  10. 10. -10- PREVENTION OF IGNITION SOURCES CAUSED BY ELECTROSTATICS AND STRAY CURRENTS 6.2.4 Sampling /gauging/dipping Whenever possible, in-line sampling systems should be used (e.g. DOPAK system). Sampling/gauging/dipping devices should be either completely conductive or completely non- conductive. Conductive sampling and gauging devices (sampling cage, dip weight) should not be used with a non-conductive lowering device (synthetic fibre rope, rod). In principle, if non-conducting equipment with no metallic parts is used, there are no restrictions. In practice, however, it is difficult to ensure that such equipment remains non conductive, because the accumulation of dirt or other surface contamination may render the equipment surface conductive. A dip tape or sampling cage can be charged by induction if suspended via a non-conductor (e.g. nylon rope). A non-conductive rope can also be charged by rapidly slipping through gloved hands for appreciable distances. By this method an insulated person can also become charged. Man made fibres (e.g. nylon) should not be used as this leads to the generation of static discharges. Conductive sampling and gauging devices should therefore be used with a conductive lowering device (e.g. tape, cable). Conductive sampling and gauging devices should be properly bonded to the tank (by means of bonding cable or by maintaining continuous metal-to-metal contact between the lowering device and the tank hatch. By touching the sample can and/or the lowering device to the metal of the tank, it can be ensured that the tank wall and sampling can/dip rod are at the same potential. Normally the tank wall will have the same potential as the contents. However, after loading time is needed for the charge from the bulk of the liquid to conduct through the liquid to the walls. There is therefore the chance that a sample can at the wall potential would contact liquid at a different potential leading to a spark. For this reason sampling should not take place immediately after the tank has been filled. The minimum waiting time is 30 minutes. Clean dry natural fibre rope may be non-conductive when used in low humidity conditions. When used, natural fibre ropes should maintain contact with the tank hatch. Sampling and dipping operations through sounding pipes are permissible at any time because it is not possible for any significant charge to accumulate on the surface of the liquid within a correctly designed and installed sounding pipe. A sounding pipe is defined as a conductive pipe which extends the full depth of the tank and which is effectively bonded. When inerted tanks are sampled/dipped the precautions as indicated above need not be taken if it can be ensured that the tank remains under inert atmosphere during this operation (closed sampling system) 6.2.5 Clothing Because of its significant capacity to ground, the human body can store an amount of energy in excess of the ignition energy for common hydrocarbons. Body potential of 10-50kV can be attained by individuals. When handling flammable liquids one has to take into account that clothing might be a source of ignition. In zone 0 and 1 areas the following precautions must be taken: - Avoid synthetic clothing - Do not change clothing in zone 0 and 1 areas Issue No: 01 Uncontrolled if Printed Date of Issue: September 02

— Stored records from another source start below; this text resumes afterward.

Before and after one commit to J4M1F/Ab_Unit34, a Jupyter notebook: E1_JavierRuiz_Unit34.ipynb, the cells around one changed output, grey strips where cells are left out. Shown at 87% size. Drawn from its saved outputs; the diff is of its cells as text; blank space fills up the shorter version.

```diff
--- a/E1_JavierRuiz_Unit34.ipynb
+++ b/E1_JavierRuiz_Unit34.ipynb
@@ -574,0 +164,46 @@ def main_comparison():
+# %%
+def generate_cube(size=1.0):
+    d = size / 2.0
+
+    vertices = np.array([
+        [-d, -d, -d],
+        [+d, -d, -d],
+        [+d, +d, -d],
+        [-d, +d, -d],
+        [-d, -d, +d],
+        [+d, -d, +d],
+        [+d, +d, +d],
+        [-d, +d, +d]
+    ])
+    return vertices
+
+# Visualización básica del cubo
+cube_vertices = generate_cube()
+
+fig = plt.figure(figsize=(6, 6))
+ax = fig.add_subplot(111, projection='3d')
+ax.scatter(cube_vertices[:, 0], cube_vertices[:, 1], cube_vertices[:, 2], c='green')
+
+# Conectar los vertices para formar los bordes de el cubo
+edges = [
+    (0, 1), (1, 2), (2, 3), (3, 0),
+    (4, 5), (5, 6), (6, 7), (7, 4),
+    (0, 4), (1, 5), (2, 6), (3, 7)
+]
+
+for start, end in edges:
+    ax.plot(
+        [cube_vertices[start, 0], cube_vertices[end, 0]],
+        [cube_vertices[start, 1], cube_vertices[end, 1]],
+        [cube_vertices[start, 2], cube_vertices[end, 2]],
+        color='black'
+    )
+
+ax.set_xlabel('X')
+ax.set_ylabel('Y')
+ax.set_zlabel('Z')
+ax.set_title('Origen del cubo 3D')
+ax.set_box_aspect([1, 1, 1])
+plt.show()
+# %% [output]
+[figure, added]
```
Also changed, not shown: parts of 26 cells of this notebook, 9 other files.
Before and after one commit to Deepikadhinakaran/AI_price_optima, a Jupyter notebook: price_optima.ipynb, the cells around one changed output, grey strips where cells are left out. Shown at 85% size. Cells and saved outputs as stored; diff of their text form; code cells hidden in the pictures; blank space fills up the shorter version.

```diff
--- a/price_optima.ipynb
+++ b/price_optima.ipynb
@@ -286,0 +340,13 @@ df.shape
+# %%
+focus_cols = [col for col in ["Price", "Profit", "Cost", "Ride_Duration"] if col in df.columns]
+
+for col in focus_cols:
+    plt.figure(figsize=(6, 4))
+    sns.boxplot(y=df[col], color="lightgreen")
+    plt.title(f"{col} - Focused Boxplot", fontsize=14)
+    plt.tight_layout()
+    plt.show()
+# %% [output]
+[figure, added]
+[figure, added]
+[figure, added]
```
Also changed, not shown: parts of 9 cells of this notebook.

  11. 11. -11- PREVENTION OF IGNITION SOURCES CAUSED BY ELECTROSTATICS AND STRAY CURRENTS - Wear antistatic shoes (maximum 10E8 Ohms resistance). However, the conductivity of the floor (deck) is important. Rubber mats are non conductive and will render the anti static shoes ineffective and therefore should not be used. 6.3 Vapour treatment It is recommended that vapours are not blown off direct to the atmosphere but that these are: - routed back to the shore tank (vapour return) or - routed to a vapour treatment unit (VTU). Vapour treatment units can be: - scrubbers - active carbon beds - condensers - vapour combustion units It must be ensured that there is adequate protection against flame propagation. Some VTU’s may not be fully explosion proof and are designed to work only with inert gas. In those cases, the vapours must be inerted first. Isolated conductive sections should be avoided in a vapour recovery system. All conductive parts of the vapour connection to the ship should be in electrical contact with the cargo tank. Liquid cascading from one compartment to another as a result of overfilling through the common overhead system can create electrostatic and other hazards. If the barge/ship is isolated from the shore with insulating flanges in the liquid line, an insulating flange must also be fitted in the vapour return line, close to the manifold. 6.4 Inerting and related hazards In order to avoid risks for electrostatic discharges, loading and unloading operations can be done under inert gas. In most cases, nitrogen is used. When working under inert gas conditions it must be ensured that the oxygen level remains below 8 % so that the vapour phase remains out of the explosive range. Inerting by means of nitrogen is recommended. Inerting will pose the additional hazard of asphyxiation. If tanks are inerted, it must be ensured that tank entry without air supplied respirators is forbidden. Even inspection of the tanks from the tank hatches must be forbidden. Therefore, proper labelling of tank hatches is required. Tank entry procedures must be in place to ensure that tanks can be entered safely. 6.5 Grounding/Earthing vs. Insulating flanges Large currents can flow in electrically conducting pipe work and flexible hose systems between ship and shore. The sources can be cathodic protection of the jetty or the hull of the ship or stray currents from galvanic potential differences between ship and shore. An all-metal loading or discharge arm provides a low resistance connection between ship and shore and there is a very real danger of an incendive arc when the ensuing large current is suddenly interrupted during the connecting or disconnecting of the arm at the tanker manifold. Similar arcs can occur with flexible hose strings containing metallic connections between the flanges of each length of hose. It is therefore the recommended practice to insert an insulating flange within the length of the loading arms and at the connection of flexible hose strings to the shore pipeline system. An Issue No: 01 Uncontrolled if Printed Date of Issue: September 02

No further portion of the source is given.